Parking informationTake the A4 from Reading towards Newbury. Approaching Aldermaston Wharf turn left onto Padworth Lane, which then becomes Rectory Rd. After just over 2 miles, fork right, just before jctn with main road. The car park with height barrier is on your right
Several public footpaths and bridleways and other minor paths cross the common which is itself bisected by the main road.
Paths on north common remain relatively dry throughout the year whereas those on south common are seasonally wet but more level. Terrain is largely flat.
When to visit
Opening timesOpen at all hours
Best time to visitMarch to September
About the reserve
A diverse heathland
The purple swathes of open heathland are set among a tapestry of ancient oaks, grasslands, ponds and pine trees. The common also reveals carpets of moss over undulating mounds of wet heathland. The edges and slopes of the heathland dip down into gnarled oaks and alder in the wet gullies. In spring, marsh-marigold, lesser celandine and opposite-leaved golden-saxifrage grow in abundance here.
A sanctuary for specialists

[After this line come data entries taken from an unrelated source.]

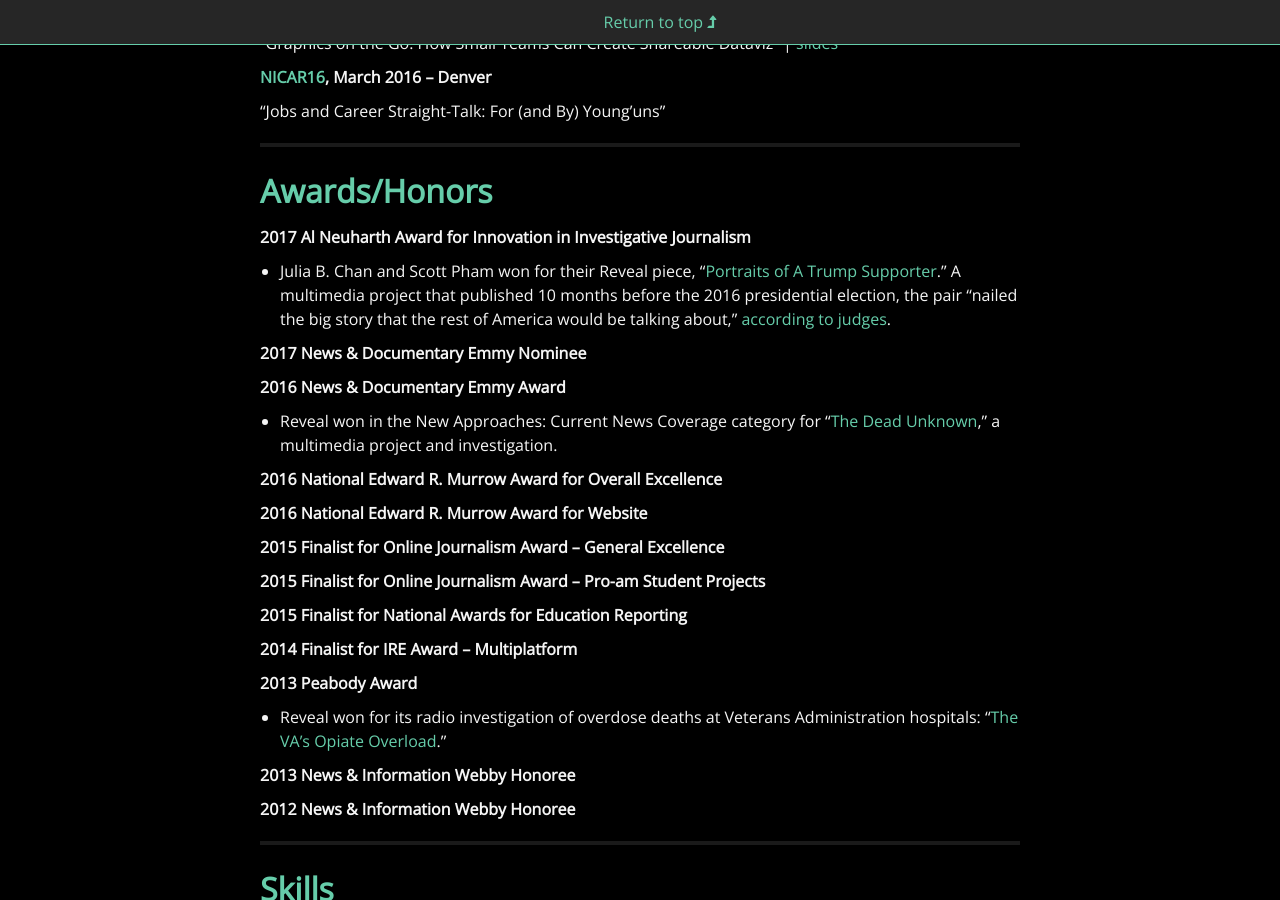
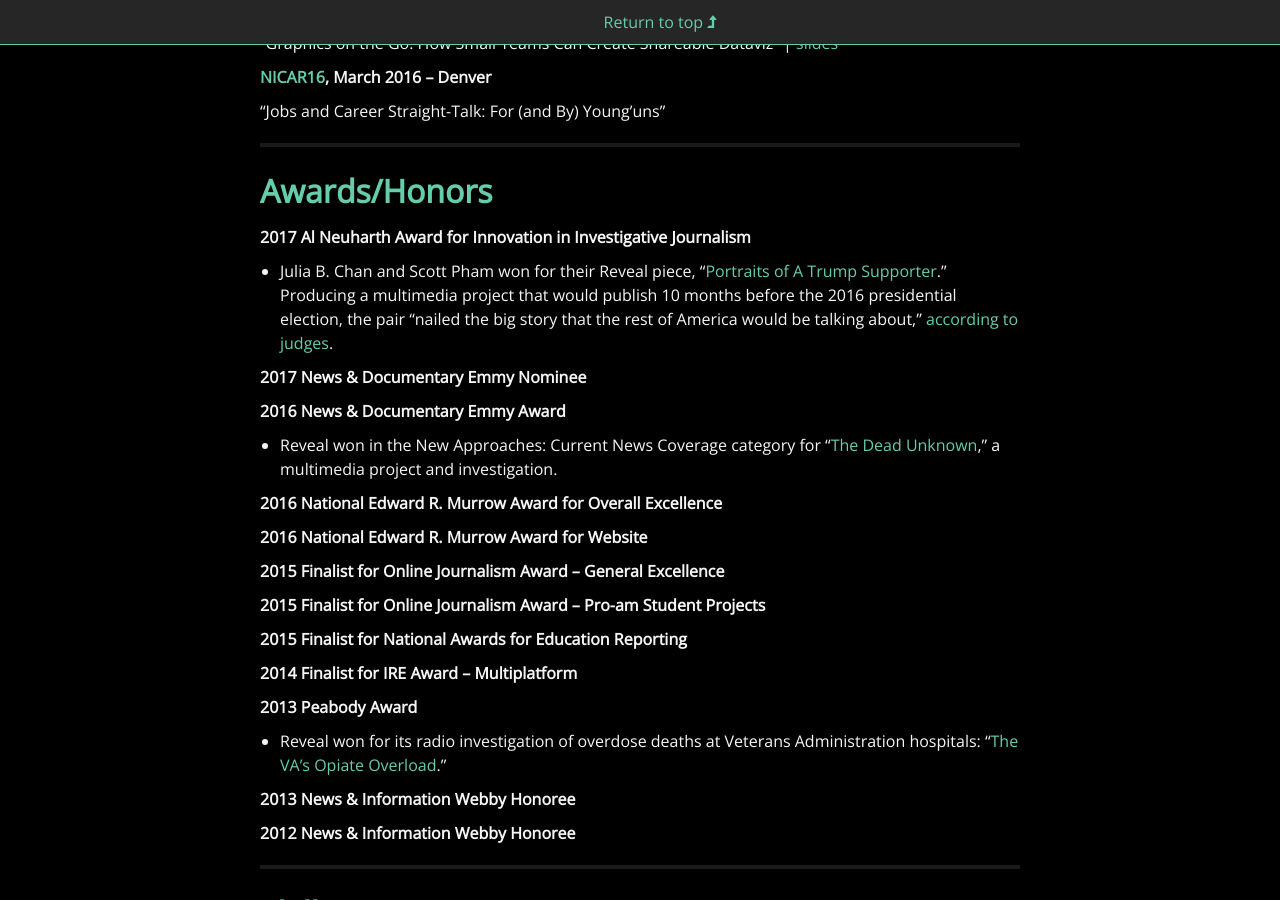
Before and after one commit to juliachanb/juliachanb.github.io, a Jekyll site: the page built from pages/resume.md, in a window 1280 px wide and 900 px high, scrolled down 4082 px. Built offline with Jekyll 4.4.1, drawn with Linux system fonts in a browser that asks for light colours; nearby versions of some CDN libraries; some web fonts are replaced.

Commit message:
tweaked al neuharth award description

```diff
--- a/pages/resume.md
+++ b/pages/resume.md
@@ -179,7 +179,7 @@
 
 **2017 Al Neuharth Award for Innovation in Investigative Journalism**
 
-- Julia B. Chan and Scott Pham won for their Reveal piece, "[Portraits of A Trump Supporter](https://www.revealnews.org/article/portraits-of-a-trump-supporter/)." A multimedia project that published 10 months before the 2016 presidential election, the pair "nailed the big story that the rest of America would be talking about," [according to judges](http://www.aaja.org/awards2017).
+- Julia B. Chan and Scott Pham won for their Reveal piece, "[Portraits of A Trump Supporter](https://www.revealnews.org/article/portraits-of-a-trump-supporter/)." Producing a multimedia project that would publish 10 months before the 2016 presidential election, the pair "nailed the big story that the rest of America would be talking about," [according to judges](http://www.aaja.org/awards2017).
 
 **2017 News & Documentary Emmy Nominee**
 
```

The heathland supports a community of rare, specialist species. In the summer months at dusk, you may hear the long vibrato song of the nightjar resonating across the open heath. A number of other heathland birds are either resident or regularly breed here such as Dartford warbler, tree pipit, stonechat and woodlark.
Reptiles and amphibians
Padworth is also home to a number of reptiles including adder, grass snake and slow-worm. Amphibians include common frog, toad and both palmate and smooth newts.
Beautiful butterflies and other insects
During the spring and summer months the heath buzzes with activity, butterflies including the elusive grayling use the heath. It is hard to spot on gravelly areas basking with wings closed and tilted in a peculiar fashion. When disturbed it reveals a vivid eye-spot to ward off potential predators. You may be lucky to see the emerald glint of a green tiger beetle passing along the tracks, or hear the buzzing notes from a bog bush-cricket, crawling among the wet areas of purple moor-grass.
A bustling pond
A lovely way to while away half an hour or so is to sit near the main pond on North Common and enjoy the darting dragonflies and damselflies. They include the broad-bodied chaser, golden-ringed dragonfly, downy emerald and common hawker. Here you can also spot a variety of aquatic insects and larvae.
A link to the Kennet
The common is nestled on the upper plateau of the Kennet Valley and can form part of a walk down to the River Kennet and back, past a Norman church, Padworth College and the Kennet and Avon Canal. The paths on this reserve enable anyone wishing to get away from busy life to enjoy a quiet walk for a few hours.
Padworth Common is managed by the Berks, Bucks and Oxon Wildlife Trust on behalf of West Berkshire Council.